6. Sharp Knives
If you’ve been wanting to up your knife game, this is the moment to take the plunge. Good knives don’t have to cost a fortune, though some can certainly get up there in cost. If you’re going to buy one good knife? Make it an 8 or 10-inch chef’s knife. Bigger knives do more work, so go for the 10-inch if possible. Shop somewhere where you can hold the knives to compare heft and feel, and have a good conversation with a salesperson about what you like.
7. Mixing Bowls
Plenty of choices here, from plastic to glass to metal. Just make sure you have a nice assortment in a range of sizes, as it’s almost impossible to have too many during the holidays. Some have a rubber rim around the bottom edge, which keeps them nicely in place as you stir and whisk away.
Roasted vegetables, stuffing, casseroles….laying in a number of baking dishes is imperative to making sure all of those sides have a place to cook. Casseroles are deeper and should have lids, and might hold anywhere from 2 to 4 quarts of food, or more.
The most popular baking dishes are usually something in the 13×9 inch or 2 to 3 quart range, and you should mix and match the shapes and depths. If you happen to be bringing one of the sides, look for some of the great baking dishes available that come with their own snap-on lids. Great for portability, and also for storing leftovers.
These are the workhorses of the kitchen, indispensable for holidays and for all days. The most commonly available and useful size is known as a half sheet, measuring 18 x 13 inches. You will use these for roasting vegetables, making cookies, broiling chicken, baking fish, you name it.
The rimmed edge prevents drips over the side, which prevents the fire alarm from going off (very important). Make sure to buy heavy ones – lighter ones can warp during cooking, especially at high heat, or under the broiler.
10. Pie Plates
Where there is Thanksgiving, there will also be pie. And with luck, it will be homemade (or at least semi-homemade – a pre-made crust can be unrolled or transferred into your pie plate… shhhh…..). 9-inches is the most useful size. Metal certainly work, but glass or ceramic tend to look prettier on the table.

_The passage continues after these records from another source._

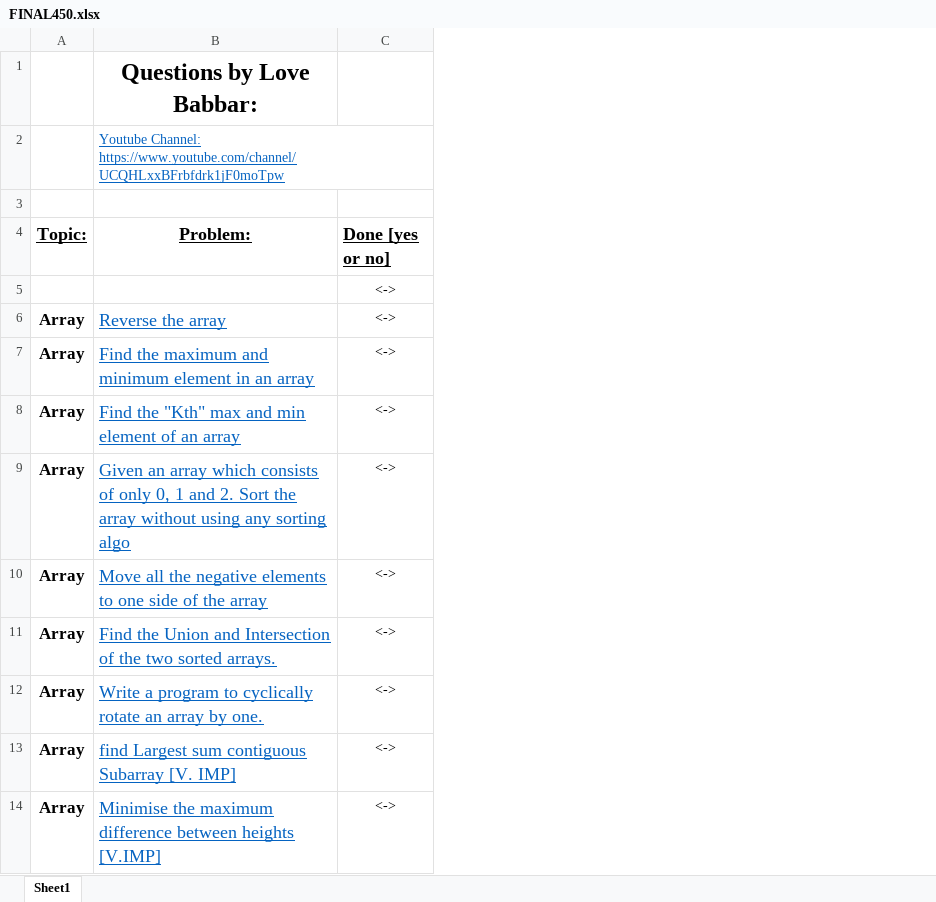
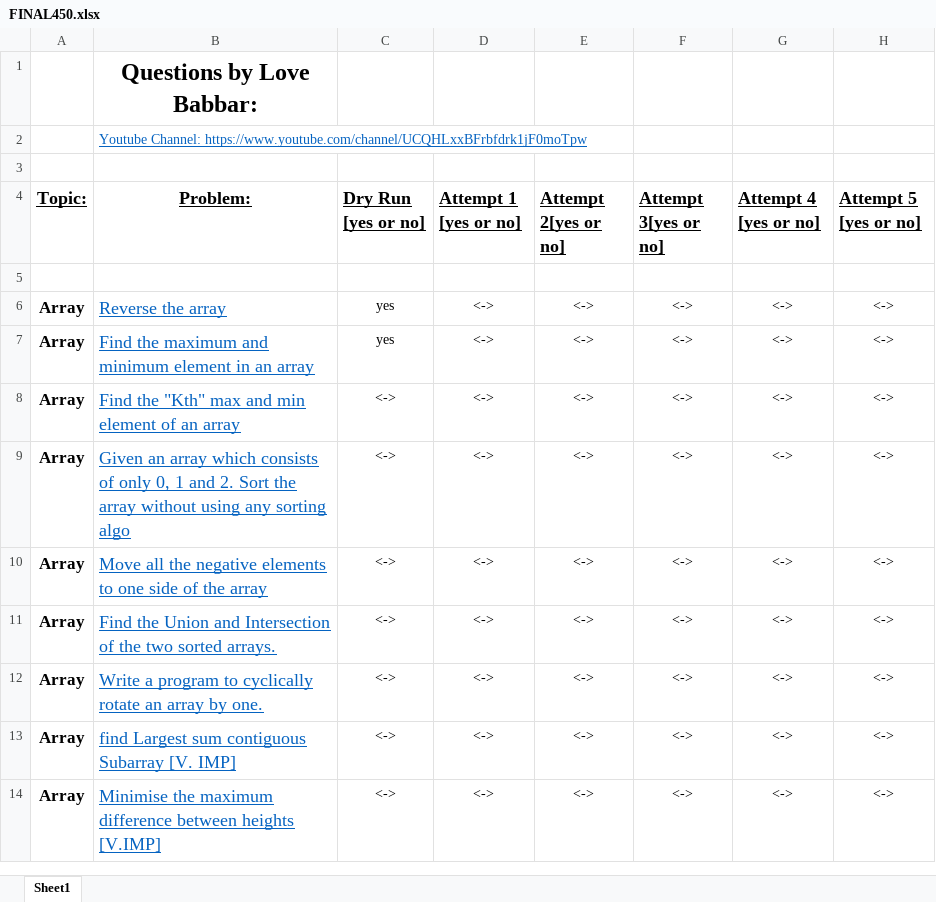
Before and after one commit to ranefattesingh/mastering-software-engineering, an Excel workbook: final450/FINAL450.xlsx, sheet Sheet1, drawn as a sheet; only a part is shown; values as stored, in another font and other column widths than the file's, no borders; the diff names each change by its address in the sheet, - before the commit and + after, or states it on an @@ line.

```diff
--- a/final450/FINAL450.xlsx (sheet Sheet1)
+++ b/final450/FINAL450.xlsx (sheet Sheet1)
+column D (Attempt 1 [yes or no]), rows 6-14: all <->
+column E (Attempt 2[yes or no]), rows 6-14: all <->
+column F (Attempt 3[yes or no]), rows 6-14: all <->
+column G (Attempt 4 [yes or no]), rows 6-14: all <->
+column H (Attempt 5 [yes or no]), rows 6-14: all <->
-C4: Done [yes or no]
+C4: Dry Run [yes or no]
-C5 (Dry Run [yes or no]): <->
+C5 (Dry Run [yes or no]): (empty)
-C6:C7 (Dry Run [yes or no]): <->
+C6:C7 (Dry Run [yes or no]): yes
```
Also changed, not shown: 20 other files.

Some of us have a pretty serious fixation when it some to storage containers. In a perfect world, you’ll have some “good” ones, which are for you alone to use and keep, and some that are up for grabs, purchased with the idea that they will be packed with leftovers for your guests to take home. “Good” ones might be made of durable plastic or glass, should be stackable, dishwasher safe of course, and will have sturdy lids to keep things very fresh. The take-away containers just have to seal up tightly, and then they are no longer yours to worry about.